>>

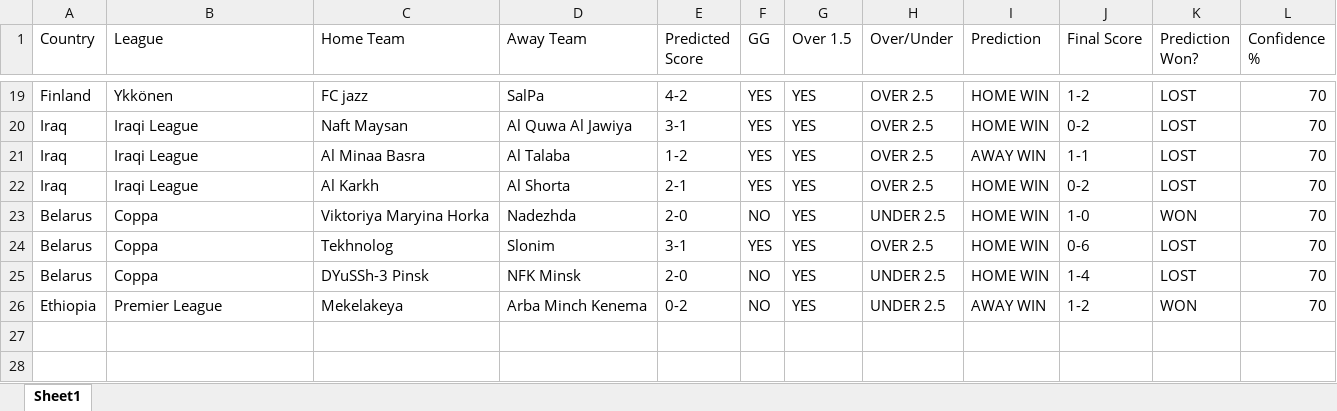
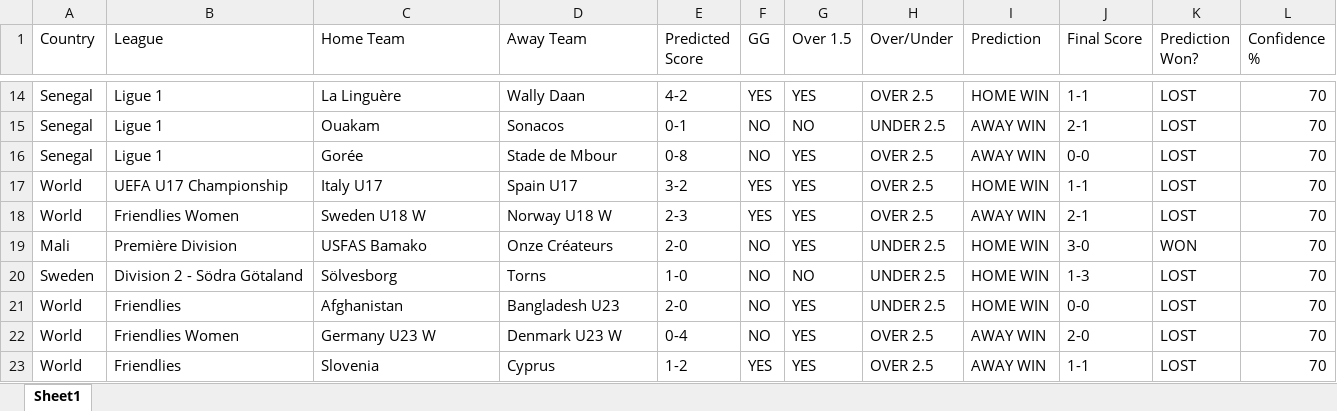
Before and after one commit to kenyan12-star/soccer-prediction-app, an Excel workbook: output/elite_predictions.xlsx, sheet Sheet1, drawn as a sheet; only a part is shown, gaps mark what is left out; values as stored, in another font and other column widths than the file's, no borders; removed rows and columns are numbered as before the commit, all else as after; the diff covers the shown part only; the diff names each change by its address in the sheet, - before the commit and + after, or states it on an @@ line.

```diff
--- a/output/elite_predictions.xlsx (sheet Sheet1)
+++ b/output/elite_predictions.xlsx (sheet Sheet1)
-A14 (Country): Finland
+A14 (Country): Senegal
-B14 (League): Ykkönen
+B14 (League): Ligue 1
-C14 (Home Team): FC jazz
+C14 (Home Team): La Linguère
-D14 (Away Team): SalPa
+D14 (Away Team): Wally Daan
-J14 (Final Score): 1-2
+J14 (Final Score): 1-1
+row 15: Senegal | Ligue 1 | Ouakam | Sonacos | 0-1 | NO | NO | UNDER 2.5 | AWAY WIN | 2-1 | LOST | 70
+row 16: Senegal | Ligue 1 | Gorée | Stade de Mbour | 0-8 | NO | YES | OVER 2.5 | AWAY WIN | 0-0 | LOST | 70
-A17:A18 (Country): Iraq
+A17:A18 (Country): World
-B17 (League): Iraqi League
+B17 (League): UEFA U17 Championship
-C17 (Home Team): Naft Maysan
+C17 (Home Team): Italy U17
-D17 (Away Team): Al Quwa Al Jawiya
+D17 (Away Team): Spain U17
-E17 (Predicted Score): 3-1
+E17 (Predicted Score): 3-2
-J17 (Final Score): 0-2
+J17 (Final Score): 1-1
-B18 (League): Iraqi League
+B18 (League): Friendlies Women
-C18 (Home Team): Al Minaa Basra
+C18 (Home Team): Sweden U18 W
-D18 (Away Team): Al Talaba
+D18 (Away Team): Norway U18 W
-E18 (Predicted Score): 1-2
+E18 (Predicted Score): 2-3
-J18 (Final Score): 1-1
+J18 (Final Score): 2-1
-row 22: Iraq | Iraqi League | Al Karkh | Al Shorta | 2-1 | YES | YES | OVER 2.5 | HOME WIN | 0-2 | LOST | 70
-A19 (Country): Belarus
+A19 (Country): Mali
-B19 (League): Coppa
+B19 (League): Première Division
-C19 (Home Team): Viktoriya Maryina Horka
+C19 (Home Team): USFAS Bamako
-D19 (Away Team): Nadezhda
+D19 (Away Team): Onze Créateurs
-J19 (Final Score): 1-0
+J19 (Final Score): 3-0
-row 24: Belarus | Coppa | Tekhnolog | Slonim | 3-1 | YES | YES | OVER 2.5 | HOME WIN | 0-6 | LOST | 70
+row 20: Sweden | Division 2 - Södra Götaland | Sölvesborg | Torns | 1-0 | NO | NO | UNDER 2.5 | HOME WIN | 1-3 | LOST | 70
-A21 (Country): Belarus
+A21 (Country): World
-B21 (League): Coppa
+B21 (League): Friendlies
-C21 (Home Team): DYuSSh-3 Pinsk
+C21 (Home Team): Afghanistan
-D21 (Away Team): NFK Minsk
+D21 (Away Team): Bangladesh U23
-J21 (Final Score): 1-4
+J21 (Final Score): 0-0
-row 26: Ethiopia | Premier League | Mekelakeya | Arba Minch Kenema | 0-2 | NO | YES | UNDER 2.5 | AWAY WIN | 1-2 | WON | 70
+row 22: World | Friendlies Women | Germany U23 W | Denmark U23 W | 0-4 | NO | YES | OVER 2.5 | AWAY WIN | 2-0 | LOST | 70
+row 23: World | Friendlies | Slovenia | Cyprus | 1-2 | YES | YES | OVER 2.5 | AWAY WIN | 1-1 | LOST | 70
```
Also changed, not shown: 7 added rows, 9 removed rows and 47 edited cells elsewhere in this sheet, 3 other files.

<<

## Required action
Could you give all of the data again exactly as written, omitting any pictures?

## Expected answer
Before and after one commit to kenyan12-star/soccer-prediction-app, an Excel workbook: output/elite_predictions.xlsx, sheet Sheet1, drawn as a sheet; only a part is shown, gaps mark what is left out; values as stored, in another font and other column widths than the file's, no borders; removed rows and columns are numbered as before the commit, all else as after; the diff covers the shown part only; the diff names each change by its address in the sheet, - before the commit and + after, or states it on an @@ line.

```diff
--- a/output/elite_predictions.xlsx (sheet Sheet1)
+++ b/output/elite_predictions.xlsx (sheet Sheet1)
-A14 (Country): Finland
+A14 (Country): Senegal
-B14 (League): Ykkönen
+B14 (League): Ligue 1
-C14 (Home Team): FC jazz
+C14 (Home Team): La Linguère
-D14 (Away Team): SalPa
+D14 (Away Team): Wally Daan
-J14 (Final Score): 1-2
+J14 (Final Score): 1-1
+row 15: Senegal | Ligue 1 | Ouakam | Sonacos | 0-1 | NO | NO | UNDER 2.5 | AWAY WIN | 2-1 | LOST | 70
+row 16: Senegal | Ligue 1 | Gorée | Stade de Mbour | 0-8 | NO | YES | OVER 2.5 | AWAY WIN | 0-0 | LOST | 70
-A17:A18 (Country): Iraq
+A17:A18 (Country): World
-B17 (League): Iraqi League
+B17 (League): UEFA U17 Championship
-C17 (Home Team): Naft Maysan
+C17 (Home Team): Italy U17
-D17 (Away Team): Al Quwa Al Jawiya
+D17 (Away Team): Spain U17
-E17 (Predicted Score): 3-1
+E17 (Predicted Score): 3-2
-J17 (Final Score): 0-2
+J17 (Final Score): 1-1
-B18 (League): Iraqi League
+B18 (League): Friendlies Women
-C18 (Home Team): Al Minaa Basra
+C18 (Home Team): Sweden U18 W
-D18 (Away Team): Al Talaba
+D18 (Away Team): Norway U18 W
-E18 (Predicted Score): 1-2
+E18 (Predicted Score): 2-3
-J18 (Final Score): 1-1
+J18 (Final Score): 2-1
-row 22: Iraq | Iraqi League | Al Karkh | Al Shorta | 2-1 | YES | YES | OVER 2.5 | HOME WIN | 0-2 | LOST | 70
-A19 (Country): Belarus
+A19 (Country): Mali
-B19 (League): Coppa
+B19 (League): Première Division
-C19 (Home Team): Viktoriya Maryina Horka
+C19 (Home Team): USFAS Bamako
-D19 (Away Team): Nadezhda
+D19 (Away Team): Onze Créateurs
-J19 (Final Score): 1-0
+J19 (Final Score): 3-0
-row 24: Belarus | Coppa | Tekhnolog | Slonim | 3-1 | YES | YES | OVER 2.5 | HOME WIN | 0-6 | LOST | 70
+row 20: Sweden | Division 2 - Södra Götaland | Sölvesborg | Torns | 1-0 | NO | NO | UNDER 2.5 | HOME WIN | 1-3 | LOST | 70
-A21 (Country): Belarus
+A21 (Country): World
-B21 (League): Coppa
+B21 (League): Friendlies
-C21 (Home Team): DYuSSh-3 Pinsk
+C21 (Home Team): Afghanistan
-D21 (Away Team): NFK Minsk
+D21 (Away Team): Bangladesh U23
-J21 (Final Score): 1-4
+J21 (Final Score): 0-0
-row 26: Ethiopia | Premier League | Mekelakeya | Arba Minch Kenema | 0-2 | NO | YES | UNDER 2.5 | AWAY WIN | 1-2 | WON | 70
+row 22: World | Friendlies Women | Germany U23 W | Denmark U23 W | 0-4 | NO | YES | OVER 2.5 | AWAY WIN | 2-0 | LOST | 70
+row 23: World | Friendlies | Slovenia | Cyprus | 1-2 | YES | YES | OVER 2.5 | AWAY WIN | 1-1 | LOST | 70
```
Also changed, not shown: 7 added rows, 9 removed rows and 47 edited cells elsewhere in this sheet, 3 other files.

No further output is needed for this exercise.